(Source records)
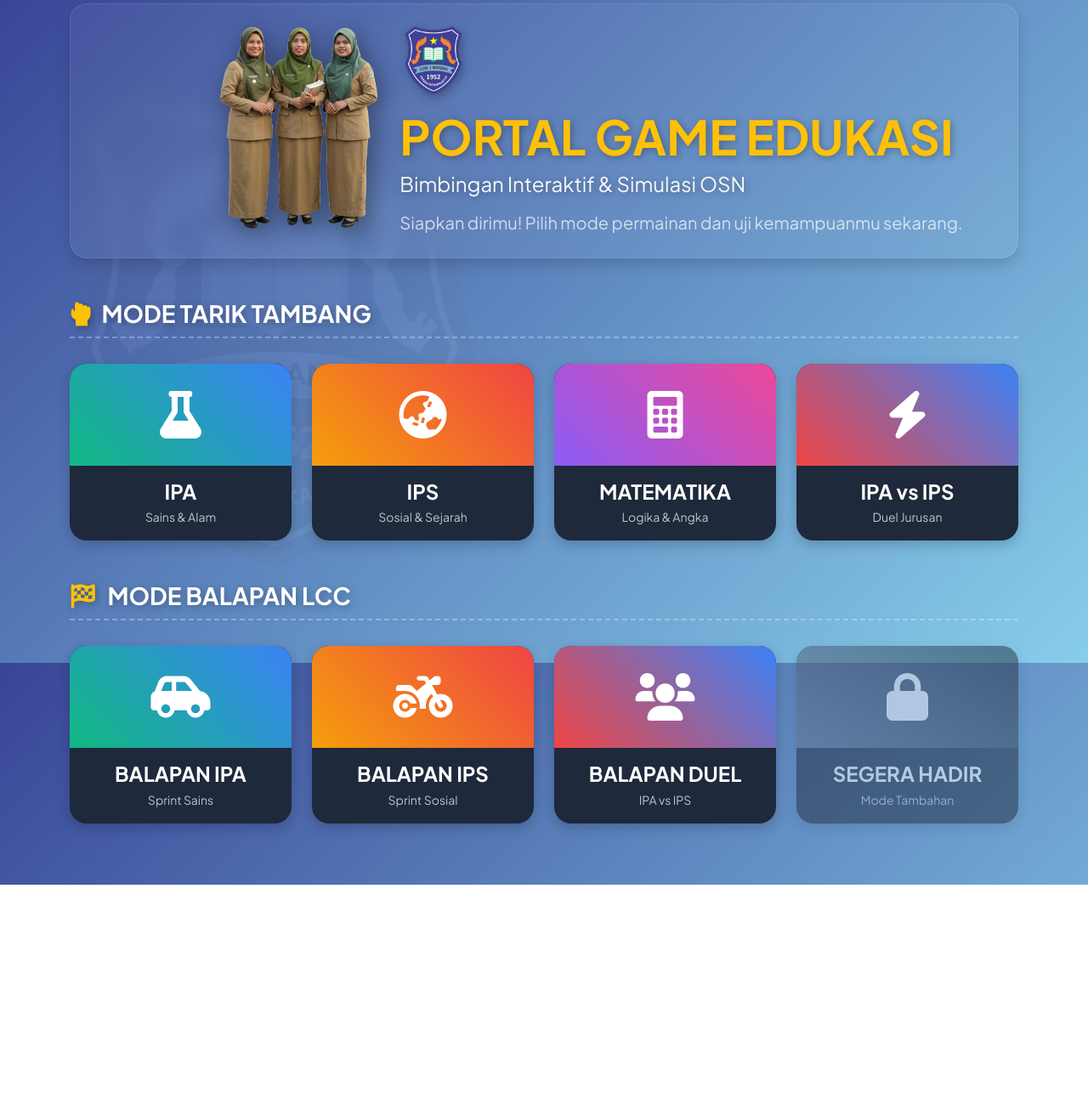
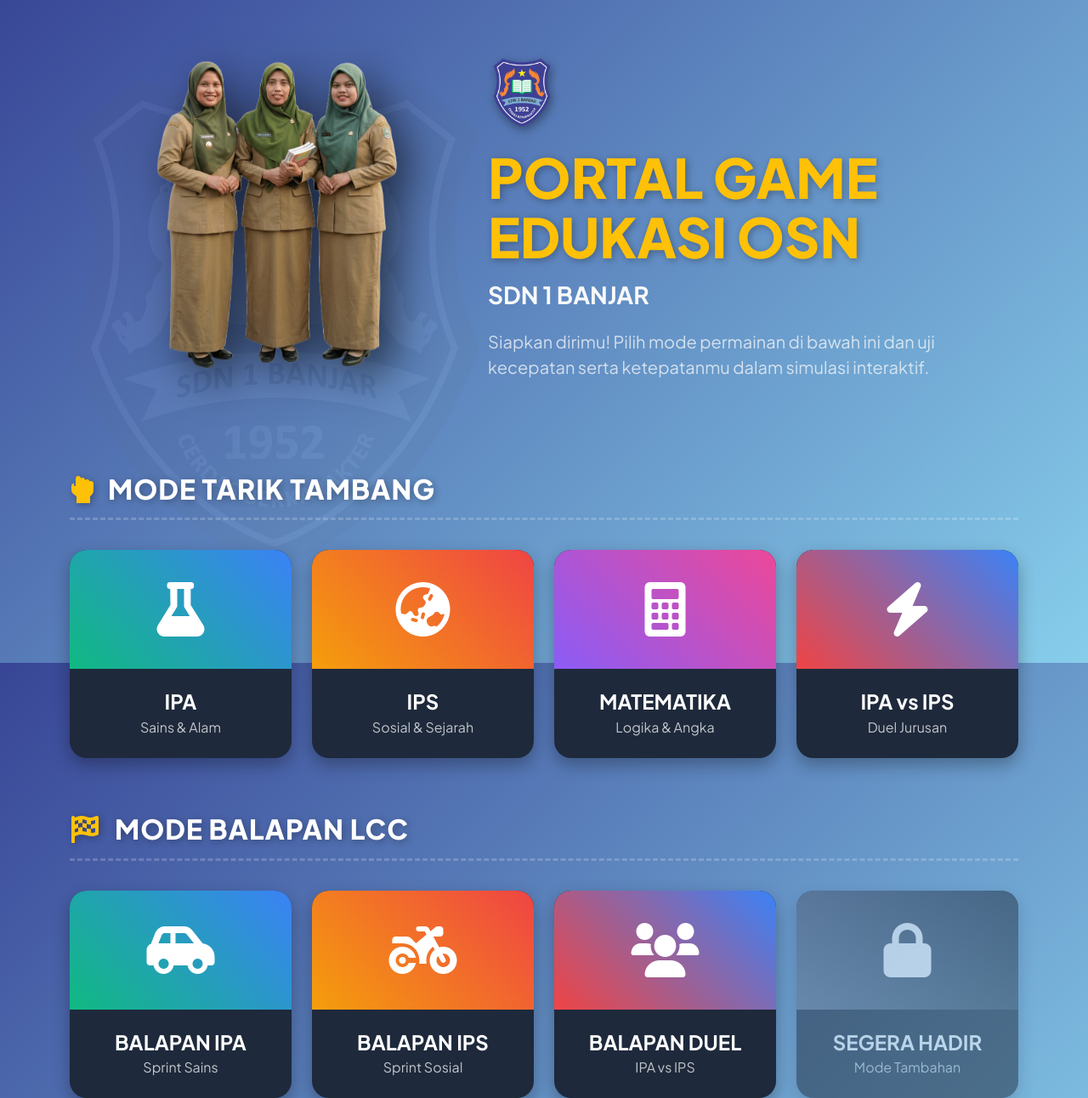
Before and after one commit to arifh28/osnsd1banjar, a plain HTML site: page index.html in a window 1280 px wide. Shown: the part 20-1312 px from the top of the page at 85% size. Before the commit the page ends 1061 px from the top, so only its background shows below. Drawn offline with nearby package versions, Linux system fonts and the light colour scheme.

Commit message:
Fix Hero Section

```diff
--- a/index.html
+++ b/index.html
@@ -6,7 +6,7 @@
     <title>Portal Game Edukasi - SDN 1 Banjar</title>
 
     <link href="https://cdn.jsdelivr.net/npm/bootstrap@5.3.0/dist/css/bootstrap.min.css" rel="stylesheet">
-    <link href="https://fonts.googleapis.com/css2?family=Plus+Jakarta+Sans:wght@400;700;900&display=swap" rel="stylesheet">
+    <link href="https://fonts.googleapis.com/css2?family=Plus+Jakarta+Sans:wght@400;700;800;900&display=swap" rel="stylesheet">
     <link rel="stylesheet" href="https://cdnjs.cloudflare.com/ajax/libs/font-awesome/6.0.0/css/all.min.css">
 
     <style>
@@ -24,6 +24,7 @@
             overflow-x: hidden;
             color: white;
             min-height: 100vh;
+            padding-bottom: 50px;
         }
 
         /* Watermark Logo */
@@ -43,18 +44,42 @@
 
         .text-shadow { text-shadow: 2px 2px 8px rgba(0,0,0,0.3); }
 
+        /* --- HERO SECTION (HEADER 90%) --- */
+        .hero-section {
+            width: 90%;
+            max-width: 1400px;
+            margin: 40px auto 60px auto;
+
+            padding: 3rem;
+            position: relative;
+
+        }
+
+        .hero-img {
+            max-height: 380px;
+            width: 100%;
+            object-fit: contain;
+            filter: drop-shadow(15px 15px 25px rgba(0,0,0,0.6)); /* Efek 3D pada maskot */
+        }
+
+        .hero-title {
+            font-weight: 900;
+            font-size: clamp(2.5rem, 5vw, 4.5rem); /* Ukuran teks responsif */
+            line-height: 1.1;
+        }
+
         /* --- CARD STYLING --- */
         .card-game {
             background: #1e293b; border: none; border-radius: 20px; transition: 0.3s; cursor: pointer;
             overflow: hidden; text-decoration: none; color: white;
-            box-shadow: 0 5px 15px rgba(0,0,0,0.2);
+            box-shadow: 0 8px 20px rgba(0,0,0,0.3);
         }
         .card-game:hover {
-            transform: translateY(-10px);
-            box-shadow: 0 15px 35px rgba(0,0,0,0.4);
+            transform: translateY(-12px);
+            box-shadow: 0 20px 40px rgba(0,0,0,0.5);
             background: #334155;
         }
-        .icon-box { height: 120px; display: flex; align-items: center; justify-content: center; font-size: 3.5rem; }
+        .icon-box { height: 140px; display: flex; align-items: center; justify-content: center; font-size: 4rem; }
 
         /* Gradiasi Warna Card */
         .bg-ipa { background: linear-gradient(45deg, #10b981, #3b82f6); }
@@ -64,132 +89,128 @@
         .bg-others { background: linear-gradient(45deg, #64748b, #1e293b); }
 
         .section-title {
-            border-bottom: 2px dashed rgba(255,255,255,0.3);
-            padding-bottom: 10px;
-            margin-bottom: 30px;
-            font-weight: 800;
-        }
-
-        /* Styling tambahan untuk Header */
-        .header-container {
-            background: rgba(255, 255, 255, 0.05);
-            border: 1px solid rgba(255, 255, 255, 0.1);
-            backdrop-filter: blur(10px);
-            border-radius: 20px;
-        }
-        .guru-img {
-            max-height: 250px;
-            filter: drop-shadow(5px 5px 15px rgba(0,0,0,0.4)); /* Memberikan bayangan agar gambar PNG lebih hidup */
+            border-bottom: 3px dashed rgba(255,255,255,0.2);
+            padding-bottom: 15px;
+            margin-bottom: 35px;
+            font-weight: 900;
+            letter-spacing: 1px;
         }
     </style>
 </head>
 <body>
 
-    <div class="container py-4">
+    <!-- HEADER HERO SECTION (90% Lebar Layar) -->
+    <header class="hero-section">
+        <div class="row align-items-center">
 
-        <!-- HEADER BAGIAN ATAS (Dibagi 2 Kolom) -->
-        <header class="header-container p-4 mb-5 shadow">
-            <div class="row align-items-center">
-                <!-- Kolom Kiri: Gambar Guru -->
-                <div class="col-md-4 text-center text-md-end mb-4 mb-md-0">
-                    <img src="guru.png" alt="Maskot Guru" class="img-fluid guru-img" onerror="this.style.display='none'">
-                </div>
+            <!-- Kolom Kiri: Hero Image (Guru) -->
+            <div class="col-lg-5 text-center mb-4 mb-lg-0">
+                <img src="guru.png" alt="Maskot Guru" class="hero-img" onerror="this.src='https://cdn-icons-png.flaticon.com/512/3204/3204121.png'">
+            </div>
 
-                <!-- Kolom Kanan: Logo dan Judul -->
-                <div class="col-md-8 text-center text-md-start">
-                    <img src="logo_sekolah.png" alt="Logo Sekolah" width="80" class="mb-3" style="filter: drop-shadow(2px 4px 6px rgba(0,0,0,0.3));">
-                    <h1 class="display-4 fw-bold text-warning text-shadow mb-2">PORTAL GAME EDUKASI</h1>
-                    <h2 class="h4 text-light text-shadow mb-3">Bimbingan Interaktif & Simulasi OSN</h2>
-                    <p class="lead text-light opacity-75 mb-0">Siapkan dirimu! Pilih mode permainan dan uji kemampuanmu sekarang.</p>
-                </div>
+            <!-- Kolom Kanan: Logo Pelengkap & Teks -->
+            <div class="col-lg-7 text-center text-lg-start ps-lg-4">
+                <img src="logo_sekolah.png" alt="Logo Sekolah" width="80" class="mb-4" style="filter: drop-shadow(2px 4px 6px rgba(0,0,0,0.4));">
+
+                <h1 class="hero-title text-warning text-shadow mb-3">PORTAL GAME <br> EDUKASI OSN</h1>
+                <h2 class="h3 fw-bold text-light mb-4">SDN 1 BANJAR</h2>
+
+                <p class="fs-5 text-light opacity-75 mb-0" style="max-width: 600px;">
+                    Siapkan dirimu! Pilih mode permainan di bawah ini dan uji kecepatan serta ketepatanmu dalam simulasi interaktif.
+                </p>
             </div>
-        </header>
+
+        </div>
+    </header>
+
+    <!-- KONTEN UTAMA (Area Card) -->
+    <div class="container">
 
         <!-- KATEGORI 1: TARIK TAMBANG -->
-        <h3 class="section-title text-shadow"><i class="fas fa-hand-rock me-2 text-warning"></i> MODE TARIK TAMBANG</h3>
-        <div class="row g-4 justify-content-center mb-5">
+        <h2 class="section-title text-shadow"><i class="fas fa-hand-rock me-3 text-warning"></i>MODE TARIK TAMBANG</h2>
+        <div class="row g-4 justify-content-center mb-5 pb-3">
             <!-- IPA -->
-            <div class="col-md-3 col-sm-6">
+            <div class="col-lg-3 col-md-4 col-sm-6">
                 <a href="tartamipa.html" class="card card-game h-100">
                     <div class="icon-box bg-ipa"><i class="fas fa-flask"></i></div>
-                    <div class="card-body text-center">
+                    <div class="card-body text-center py-4">
                         <h4 class="fw-bold mb-1">IPA</h4>
-                        <small class="text-light opacity-75">Sains & Alam</small>
+                        <span class="text-light opacity-75">Sains & Alam</span>
                     </div>
                 </a>
             </div>
             <!-- IPS -->
-            <div class="col-md-3 col-sm-6">
+            <div class="col-lg-3 col-md-4 col-sm-6">
                 <a href="tartamips.html" class="card card-game h-100">
                     <div class="icon-box bg-ips"><i class="fas fa-globe-asia"></i></div>
-                    <div class="card-body text-center">
+                    <div class="card-body text-center py-4">
                         <h4 class="fw-bold mb-1">IPS</h4>
-                        <small class="text-light opacity-75">Sosial & Sejarah</small>
+                        <span class="text-light opacity-75">Sosial & Sejarah</span>
                     </div>
                 </a>
             </div>
             <!-- MATEMATIKA -->
-            <div class="col-md-3 col-sm-6">
+            <div class="col-lg-3 col-md-4 col-sm-6">
                 <a href="https://script.google.com/macros/s/AKfycbzquKCL4g5CpL6J_Hy4m2cGibHebo2aL27gmh1fn74FsfSMVxpyYUK1TLOcP-Suu2hjLw/exec" target="_blank" class="card card-game h-100">
                     <div class="icon-box bg-mtk"><i class="fas fa-calculator"></i></div>
-                    <div class="card-body text-center">
+                    <div class="card-body text-center py-4">
                         <h4 class="fw-bold mb-1">MATEMATIKA</h4>
-                        <small class="text-light opacity-75">Logika & Angka</small>
+                        <span class="text-light opacity-75">Logika & Angka</span>
                     </div>
                 </a>
             </div>
             <!-- VERSUS -->
-            <div class="col-md-3 col-sm-6">
+            <div class="col-lg-3 col-md-4 col-sm-6">
                 <a href="tartamvs.html" class="card card-game h-100">
                     <div class="icon-box bg-vs"><i class="fas fa-bolt"></i></div>
-                    <div class="card-body text-center">
+                    <div class="card-body text-center py-4">
                         <h4 class="fw-bold mb-1">IPA vs IPS</h4>
-                        <small class="text-light opacity-75">Duel Jurusan</small>
+                        <span class="text-light opacity-75">Duel Jurusan</span>
                     </div>
                 </a>
             </div>
         </div>
 
         <!-- KATEGORI 2: BALAPAN -->
-        <h3 class="section-title text-shadow mt-5"><i class="fas fa-flag-checkered me-2 text-warning"></i> MODE BALAPAN LCC</h3>
-        <div class="row g-4 justify-content-center mb-5">
+        <h2 class="section-title text-shadow"><i class="fas fa-flag-checkered me-3 text-warning"></i>MODE BALAPAN LCC</h2>
+        <div class="row g-4 justify-content-center">
             <!-- BALAPAN IPA -->
-            <div class="col-md-3 col-sm-6">
+            <div class="col-lg-3 col-md-4 col-sm-6">
                 <a href="balapanipa.html" class="card card-game h-100">
                     <div class="icon-box bg-ipa"><i class="fas fa-car-side"></i></div>
-                    <div class="card-body text-center">
+                    <div class="card-body text-center py-4">
                         <h4 class="fw-bold mb-1">BALAPAN IPA</h4>
-                        <small class="text-light opacity-75">Sprint Sains</small>
+                        <span class="text-light opacity-75">Sprint Sains</span>
                     </div>
                 </a>
             </div>
             <!-- BALAPAN IPS -->
-            <div class="col-md-3 col-sm-6">
+            <div class="col-lg-3 col-md-4 col-sm-6">
                 <a href="balapanips.html" class="card card-game h-100">
                     <div class="icon-box bg-ips"><i class="fas fa-motorcycle"></i></div>
-                    <div class="card-body text-center">
+                    <div class="card-body text-center py-4">
                         <h4 class="fw-bold mb-1">BALAPAN IPS</h4>
-                        <small class="text-light opacity-75">Sprint Sosial</small>
+                        <span class="text-light opacity-75">Sprint Sosial</span>
                     </div>
                 </a>
             </div>
             <!-- BALAPAN VERSUS -->
-            <div class="col-md-3 col-sm-6">
+            <div class="col-lg-3 col-md-4 col-sm-6">
                 <a href="balapan.html" class="card card-game h-100">
                     <div class="icon-box bg-vs"><i class="fas fa-users"></i></div>
-                    <div class="card-body text-center">
+                    <div class="card-body text-center py-4">
                         <h4 class="fw-bold mb-1">BALAPAN DUEL</h4>
-                        <small class="text-light opacity-75">IPA vs IPS</small>
+                        <span class="text-light opacity-75">IPA vs IPS</span>
                     </div>
                 </a>
             </div>
             <!-- LAINNYA -->
-            <div class="col-md-3 col-sm-6">
+            <div class="col-lg-3 col-md-4 col-sm-6">
                 <div class="card card-game h-100 opacity-50">
                     <div class="icon-box bg-others"><i class="fas fa-lock"></i></div>
-                    <div class="card-body text-center">
+                    <div class="card-body text-center py-4">
                         <h4 class="fw-bold mb-1">SEGERA HADIR</h4>
-                        <small class="text-light opacity-75">Mode Tambahan</small>
+                        <span class="text-light opacity-75">Mode Tambahan</span>
                     </div>
                 </div>
             </div>
```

Activity — Find the word "none" in the entries, and copy every line it shows up in.

Answer for this exercise —
             background: #1e293b; border: none; border-radius: 20px; transition: 0.3s; cursor: pointer;
             overflow: hidden; text-decoration: none; color: white;
-                    <img src="guru.png" alt="Maskot Guru" class="img-fluid guru-img" onerror="this.style.display='none'">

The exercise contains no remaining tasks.